**Data records:**
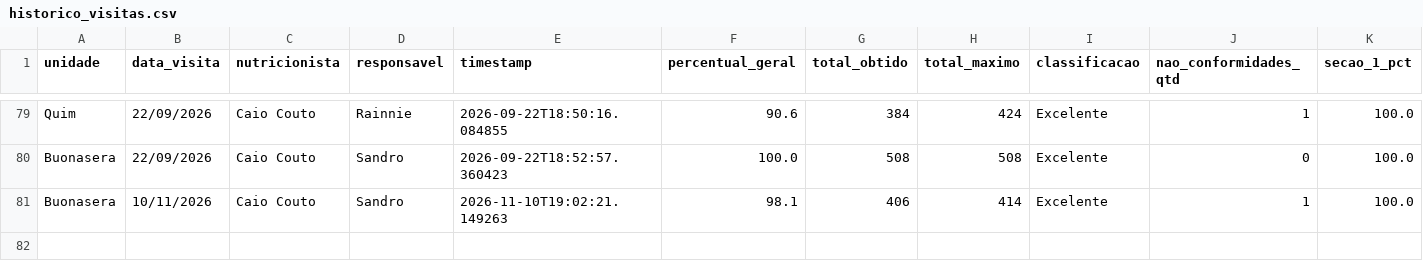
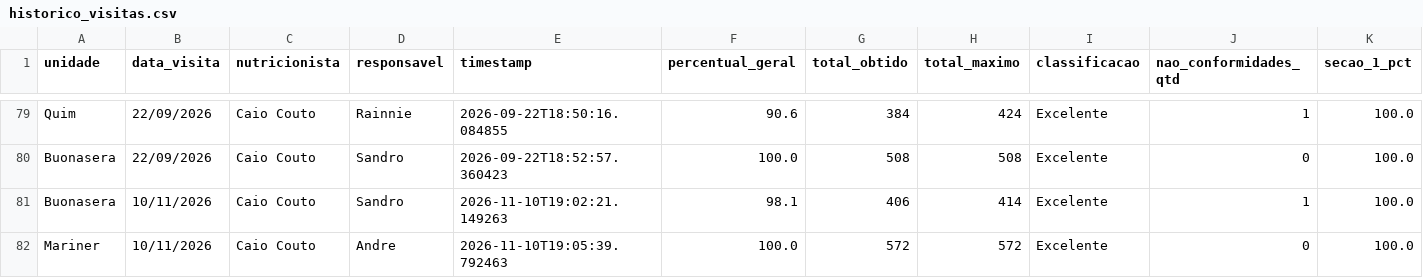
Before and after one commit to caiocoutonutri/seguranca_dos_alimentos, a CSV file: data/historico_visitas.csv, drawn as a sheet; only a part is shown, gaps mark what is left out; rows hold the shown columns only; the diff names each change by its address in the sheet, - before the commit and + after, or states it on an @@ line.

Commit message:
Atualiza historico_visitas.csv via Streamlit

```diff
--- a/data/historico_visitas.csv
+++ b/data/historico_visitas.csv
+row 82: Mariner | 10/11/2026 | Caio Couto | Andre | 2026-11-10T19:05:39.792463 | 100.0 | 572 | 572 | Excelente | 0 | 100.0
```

==

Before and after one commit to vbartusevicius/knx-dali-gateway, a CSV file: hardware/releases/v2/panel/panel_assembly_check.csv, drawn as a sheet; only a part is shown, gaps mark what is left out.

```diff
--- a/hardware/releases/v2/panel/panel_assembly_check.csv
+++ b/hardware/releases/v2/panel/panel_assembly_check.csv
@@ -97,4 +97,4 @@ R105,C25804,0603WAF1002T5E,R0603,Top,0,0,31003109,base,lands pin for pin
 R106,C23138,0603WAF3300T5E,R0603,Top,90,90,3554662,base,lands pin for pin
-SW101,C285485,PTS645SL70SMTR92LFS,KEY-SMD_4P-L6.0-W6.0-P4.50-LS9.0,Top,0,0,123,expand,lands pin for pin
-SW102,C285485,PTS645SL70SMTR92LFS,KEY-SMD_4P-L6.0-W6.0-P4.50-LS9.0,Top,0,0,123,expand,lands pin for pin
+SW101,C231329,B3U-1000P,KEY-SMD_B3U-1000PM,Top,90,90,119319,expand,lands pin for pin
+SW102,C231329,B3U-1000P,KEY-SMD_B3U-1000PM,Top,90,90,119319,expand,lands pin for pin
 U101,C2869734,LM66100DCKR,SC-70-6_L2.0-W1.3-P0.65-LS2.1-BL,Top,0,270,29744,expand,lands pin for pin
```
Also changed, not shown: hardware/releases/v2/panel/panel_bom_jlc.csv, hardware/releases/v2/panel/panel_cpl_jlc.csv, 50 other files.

**What the task asks:**
Read the data above and pull out each line that holds the string "shown".

**Problem solution:**
Before and after one commit to caiocoutonutri/seguranca_dos_alimentos, a CSV file: data/historico_visitas.csv, drawn as a sheet; only a part is shown, gaps mark what is left out; rows hold the shown columns only; the diff names each change by its address in the sheet, - before the commit and + after, or states it on an @@ line.
Before and after one commit to vbartusevicius/knx-dali-gateway, a CSV file: hardware/releases/v2/panel/panel_assembly_check.csv, drawn as a sheet; only a part is shown, gaps mark what is left out.
Also changed, not shown: hardware/releases/v2/panel/panel_bom_jlc.csv, hardware/releases/v2/panel/panel_cpl_jlc.csv, 50 other files.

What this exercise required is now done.